▶ _HOW TO COMPLETE THIS TASK_:
Copy the data below exactly, omitting any picture it contains.
----- DATA SHOWN
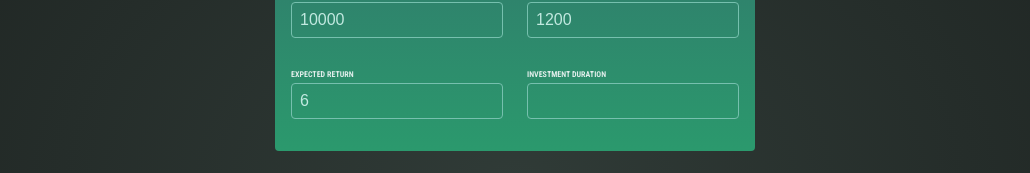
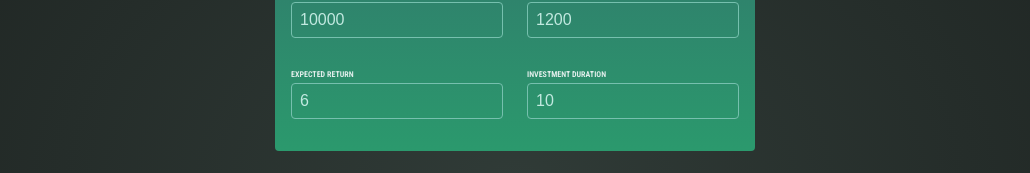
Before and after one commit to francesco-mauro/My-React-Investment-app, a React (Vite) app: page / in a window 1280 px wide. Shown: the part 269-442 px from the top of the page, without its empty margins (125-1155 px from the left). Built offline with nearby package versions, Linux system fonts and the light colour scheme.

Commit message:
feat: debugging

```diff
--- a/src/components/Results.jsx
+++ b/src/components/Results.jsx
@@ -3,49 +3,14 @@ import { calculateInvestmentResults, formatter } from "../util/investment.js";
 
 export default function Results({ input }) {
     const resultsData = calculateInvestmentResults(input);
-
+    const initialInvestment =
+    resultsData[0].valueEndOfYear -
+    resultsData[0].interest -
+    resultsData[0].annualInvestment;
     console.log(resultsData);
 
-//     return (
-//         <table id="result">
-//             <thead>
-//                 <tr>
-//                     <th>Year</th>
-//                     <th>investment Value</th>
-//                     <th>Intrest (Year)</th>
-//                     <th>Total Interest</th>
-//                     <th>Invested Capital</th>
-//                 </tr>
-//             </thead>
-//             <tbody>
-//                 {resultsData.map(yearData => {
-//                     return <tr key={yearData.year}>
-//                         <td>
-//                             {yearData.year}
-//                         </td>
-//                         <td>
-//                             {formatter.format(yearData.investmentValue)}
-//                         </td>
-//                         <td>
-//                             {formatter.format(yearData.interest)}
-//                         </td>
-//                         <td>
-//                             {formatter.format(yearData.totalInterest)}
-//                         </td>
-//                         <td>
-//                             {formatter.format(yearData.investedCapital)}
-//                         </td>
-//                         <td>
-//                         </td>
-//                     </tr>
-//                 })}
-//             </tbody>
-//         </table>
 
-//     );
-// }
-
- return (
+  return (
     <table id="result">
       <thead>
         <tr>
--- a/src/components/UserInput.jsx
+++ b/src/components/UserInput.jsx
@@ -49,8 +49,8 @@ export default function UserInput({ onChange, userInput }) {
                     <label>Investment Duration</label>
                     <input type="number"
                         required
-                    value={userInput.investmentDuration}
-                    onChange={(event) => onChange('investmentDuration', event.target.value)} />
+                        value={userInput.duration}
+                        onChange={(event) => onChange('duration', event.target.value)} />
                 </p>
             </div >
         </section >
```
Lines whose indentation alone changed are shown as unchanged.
----------
▶ _TASK ANSWER_:
Before and after one commit to francesco-mauro/My-React-Investment-app, a React (Vite) app: page / in a window 1280 px wide. Shown: the part 269-442 px from the top of the page, without its empty margins (125-1155 px from the left). Built offline with nearby package versions, Linux system fonts and the light colour scheme.

Commit message:
feat: debugging

```diff
--- a/src/components/Results.jsx
+++ b/src/components/Results.jsx
@@ -3,49 +3,14 @@ import { calculateInvestmentResults, formatter } from "../util/investment.js";
 
 export default function Results({ input }) {
     const resultsData = calculateInvestmentResults(input);
-
+    const initialInvestment =
+    resultsData[0].valueEndOfYear -
+    resultsData[0].interest -
+    resultsData[0].annualInvestment;
     console.log(resultsData);
 
-//     return (
-//         <table id="result">
-//             <thead>
-//                 <tr>
-//                     <th>Year</th>
-//                     <th>investment Value</th>
-//                     <th>Intrest (Year)</th>
-//                     <th>Total Interest</th>
-//                     <th>Invested Capital</th>
-//                 </tr>
-//             </thead>
-//             <tbody>
-//                 {resultsData.map(yearData => {
-//                     return <tr key={yearData.year}>
-//                         <td>
-//                             {yearData.year}
-//                         </td>
-//                         <td>
-//                             {formatter.format(yearData.investmentValue)}
-//                         </td>
-//                         <td>
-//                             {formatter.format(yearData.interest)}
-//                         </td>
-//                         <td>
-//                             {formatter.format(yearData.totalInterest)}
-//                         </td>
-//                         <td>
-//                             {formatter.format(yearData.investedCapital)}
-//                         </td>
-//                         <td>
-//                         </td>
-//                     </tr>
-//                 })}
-//             </tbody>
-//         </table>
 
-//     );
-// }
-
- return (
+  return (
     <table id="result">
       <thead>
         <tr>
--- a/src/components/UserInput.jsx
+++ b/src/components/UserInput.jsx
@@ -49,8 +49,8 @@ export default function UserInput({ onChange, userInput }) {
                     <label>Investment Duration</label>
                     <input type="number"
                         required
-                    value={userInput.investmentDuration}
-                    onChange={(event) => onChange('investmentDuration', event.target.value)} />
+                        value={userInput.duration}
+                        onChange={(event) => onChange('duration', event.target.value)} />
                 </p>
             </div >
         </section >
```
Lines whose indentation alone changed are shown as unchanged.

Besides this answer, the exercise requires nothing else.